This is why it has been jarring to become overwhelmed by my own emotions of rejection and protection for my sweet girl as she struggles to find friends. If I look back, I can see how a few things have brought us here: 1. COVID hit and her time around new children halted completely for seven months. 2. We just went through a massive life change compounded by a global life change and she must be sensing my own shaky foundations.

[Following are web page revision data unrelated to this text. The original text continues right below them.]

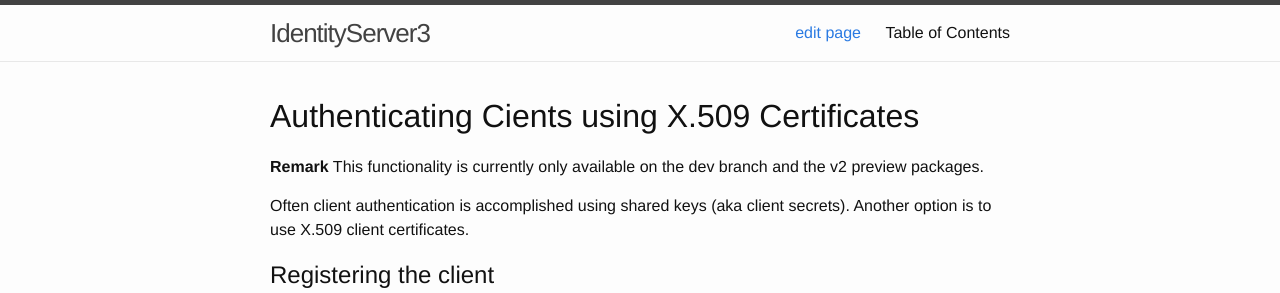
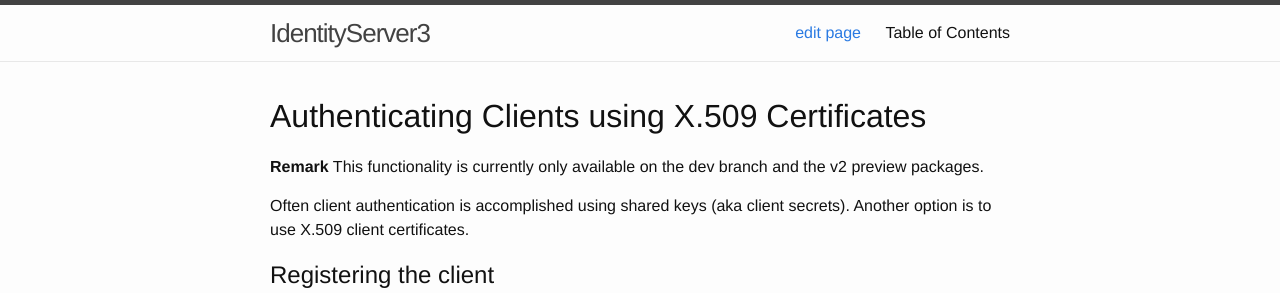
Before and after one commit to IdentityServer/Documentation, a Jekyll site: the page built from docs/advanced/clientCerts.md, in a window 1280 px wide. Shown: the top 293 px of the page. Built offline with Jekyll 4.4.1, drawn with Linux system fonts in a browser that asks for light colours; Markdown is read by kramdown in place of the engine named in the settings.

Commit message:
Update clientCerts.md

```diff
--- a/docs/advanced/clientCerts.md
+++ b/docs/advanced/clientCerts.md
@@ -2,7 +2,7 @@
 layout: docs-default
 ---
 
-# Authenticating Cients using X.509 Certificates
+# Authenticating Clients using X.509 Certificates
 
 **Remark** This functionality is currently only available on the dev branch and the v2 preview packages.
 
```
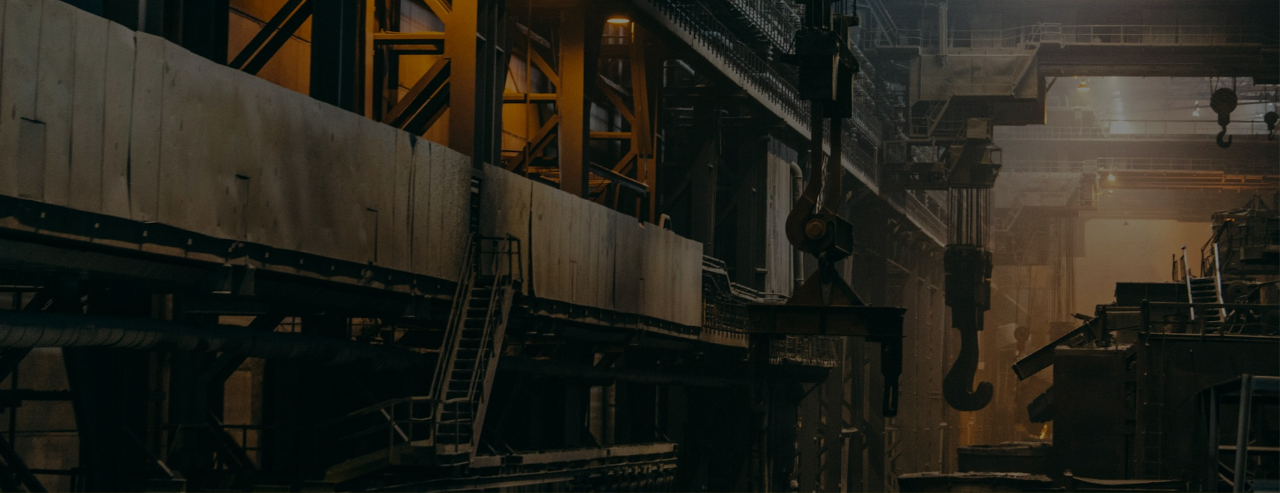
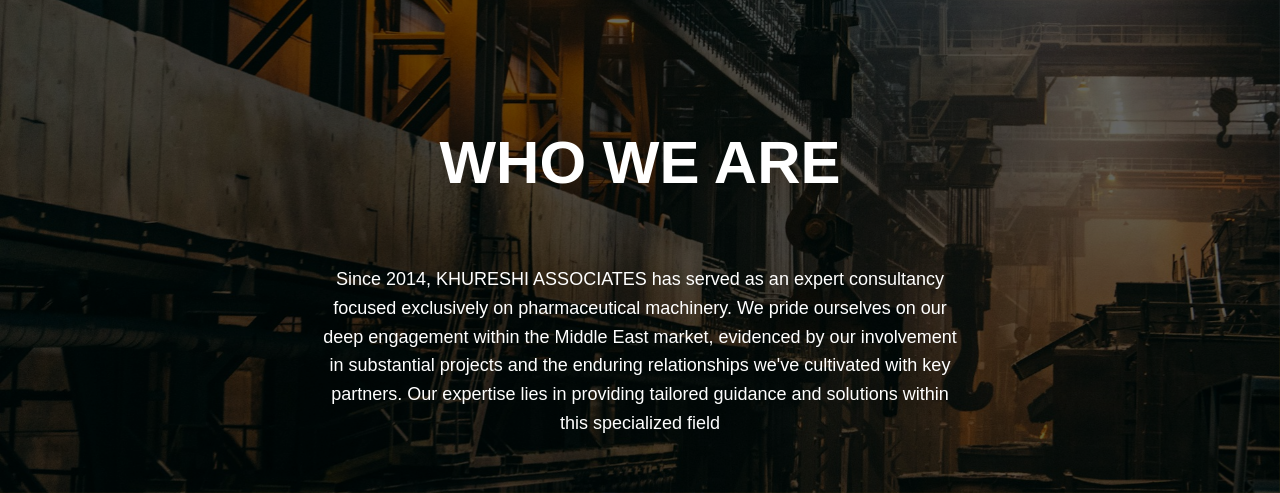
Before and after one commit to Faizal-Khureshi/Khureshi_Associates, a plain HTML site: page index.html in a window 1280 px wide. Shown: the part 933-1426 px from the top of the page. Drawn offline with nearby package versions, Linux system fonts and the light colour scheme.

Commit message:
changed on 04-05-2024

```diff
--- a/index.html
+++ b/index.html
@@ -60,11 +60,13 @@
                 </div>
 
             </div>
-            <div class="us_container_textholder ">
-                <!-- <div class="us_container_text_first">
+            <div class="us_container_textholder">
+                <div class="us_container_text">
                     <h1 class="us_container_text_first1">who we are</h1>
+                </div>
+                <div class="us_container_text">
                     <p class="us_container_text_first2">Since 2014, KHURESHI ASSOCIATES has served as an expert consultancy focused exclusively on pharmaceutical machinery. We pride ourselves on our deep engagement within the Middle East market, evidenced by our involvement in substantial projects and the enduring relationships we've cultivated with key partners. Our expertise lies in providing tailored guidance and solutions within this specialized field</p>
-                </div> -->
+                </div>
             </div>
         </div>
     </section>
--- a/mainscript.js
+++ b/mainscript.js
@@ -54,19 +54,46 @@
 window.addEventListener('scroll', () => {
     // Get the current scroll position
     const scrollPosition = window.scrollY || document.documentElement.scrollTop;
-    const elements = document.querySelectorAll('.helpimg img');
 
     // If scrolled down 50px or more, stop the interval
     if (scrollPosition >= 50) {
-        stopInterval();
-        us_container_textholder.forEach(element => {
-          element.style.visibility = "";
-      });
+        // Assuming stopInterval and startInterval are defined elsewhere
+        if (typeof stopInterval === 'function') {
+            stopInterval();
+        }
     } else {
         // If scrolled back up above 50px, start the interval
-        startInterval();
-        us_container_textholder.forEach(element => {
-          element.style.visibility = "";
-      });
+        if (typeof startInterval === 'function') {
+            startInterval();
+        }
     }
 });
+
+
+
+window.addEventListener('scroll', () => {
+    // Get the current scroll position
+    const scrollPosition = window.scrollY || document.documentElement.scrollTop;
+    const us_container_textholder = document.querySelectorAll('.us_container_textholder');
+
+    // Define the scroll range over which the animation occurs (in pixels)
+    // Adjust this value to control how much the user needs to scroll for the div to fully appear
+    const animationScrollRange = 500; // Example: animation completes after scrolling 500px
+
+    // Calculate the progress of the scroll within the animation range
+    // Progress goes from 0 (at start of range) to 1 (at end of range)
+    const scrollProgress = Math.min(1, scrollPosition / animationScrollRange);
+
+    // Calculate the translateY percentage
+    // Starts at 100% (off-screen) and goes to 0% (fully visible)
+    const translateY_percentage = 100 - (scrollProgress * 100);
+
+    // Apply the transform to each selected element
+    us_container_textholder.forEach(element => {
+        element.style.transform = `translate3d(0, ${translateY_percentage}%, 0)`;
+    });
+});
+
+// Optional: Set initial position on page load
+// This ensures the div is in the correct starting position before any scrolling happens
+window.dispatchEvent(new Event('scroll'));
--- a/style.css
+++ b/style.css
@@ -66,7 +66,7 @@
 
 
 .face_content_holder {
-    z-index: 2;
+    z-index: 9;
     color: white;
     padding-top: 200px;
     padding-bottom: 50px;
@@ -227,21 +227,27 @@
 }
 
 .us_container_textholder{
-  position: absolute;
+  position: fixed;
+  top: 0;
+  left: 0;
   width: 100%;
   height: 100vh;
+  background: rgba(0, 0, 0, 0.6);
+  color: white;
+  font-size: 2em;
+  z-index: 5;
+  transform: translate3d(0, 100%, 0);
+  overflow-y: auto;
   display: flex;
+  text-align: center;
   justify-content: center;
   align-items: center;
-  z-index: 5;
-  background: rgba(0, 0, 0, 0.479);
-  animation: 0.4s 1 normal forwards fadeIn;
-  opacity: 0;
+  flex-direction: column;
 }
 
-.us_container_text_first {
+
+.us_container_text{
   width: 50%;
-  text-align: center;
 }
 
 .us_container_text_first1 {
@@ -251,6 +257,7 @@
 }
 
 .us_container_text_first2 {
+  text-align: center;
   font-family: Arial, Helvetica, sans-serif;
   line-height: 1.6;
   font-size: 18px;
```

Kids mostly learn from other kids, which is why unstructured social play is so important for development (and there is at least one future post on just this topic). What children do absorb from their parent(s) is how to treat others and how to orient themselves in the midst of instability. 2020 has been nothing but unstable; from a shattered foot, a global pandemic, unemployment as my entire industry crumbled/s, and then a transglobal relocation. Three weeks ago I walked into a group of 30 professional acrobats as a stranger, 8,175 miles (or 13,156 km) from home, and hoped they would be my new family. I’m too old now for feeling competitive (in anything other than playground games) so it wasn’t professional insecurity I felt, but I was very aware that I was probably the only one in the room with a 7:30pm bedtime and a social calendar that is filled with homeschool, voice lessons, and park dates. Being a mom (or mum) in a room full of freedom loving millennials is terrifying. I was afraid I wasn’t cool enough. I was afraid I wasn’t fun enough. I was afraid they would pass me over as a friend because I need a 36 hour notice for all social plans to hopefully arrange a sitter that will likely get cancelled anyways because of a runny nose.
I am happy to report that I was immediately welcomed with loving banter and shit talk as well as offers of baby sitting and park hang outs. I am here with my family but my insecurities and our lack of social practice this year has made Bird’s first three weeks a bit harder. I am shocked at how fast a few less than ideal experiences have turned us into a self fulfilling prophecy. She now is not wanting to go on playdates for fear of being rejected and asks me all the time if I think other kids don’t like her. The focus on appearance as a means to fit in is rearing up and seemingly from nowhere. It’s strange to watch all these things I’ve never emphasized like fashion or beauty becoming the go to solution for meshing into youth society. While I am aware that six-years-old is often a time of change in kids, I was not expecting so much insecurity from my normally very fabulous, confident, and most extra Bird.
It just goes to show that as soon as you think you’ve figured out the rules to parenting, the game changes.
In the meantime, I have talked to some of my parenting friends, re-read “Simplicity Parenting” by Kim John Payne, and am spending as much time as possibly reinforcing happy connections with the small, but lovely, homeschool community here in Adelaide. We will persevere through, whether or not Bird reappears as the adventurous and bold child of a year ago or if she morphs into a more refined and subtle socializer, she will reorient and move forward.
Off we go to camp with our homeschool group for a few days in the Australian bush so if you don’t hear from us, assume we have been eaten by a Red Back Raptor or a Blue Ringed Chupacabra. Wish us luck!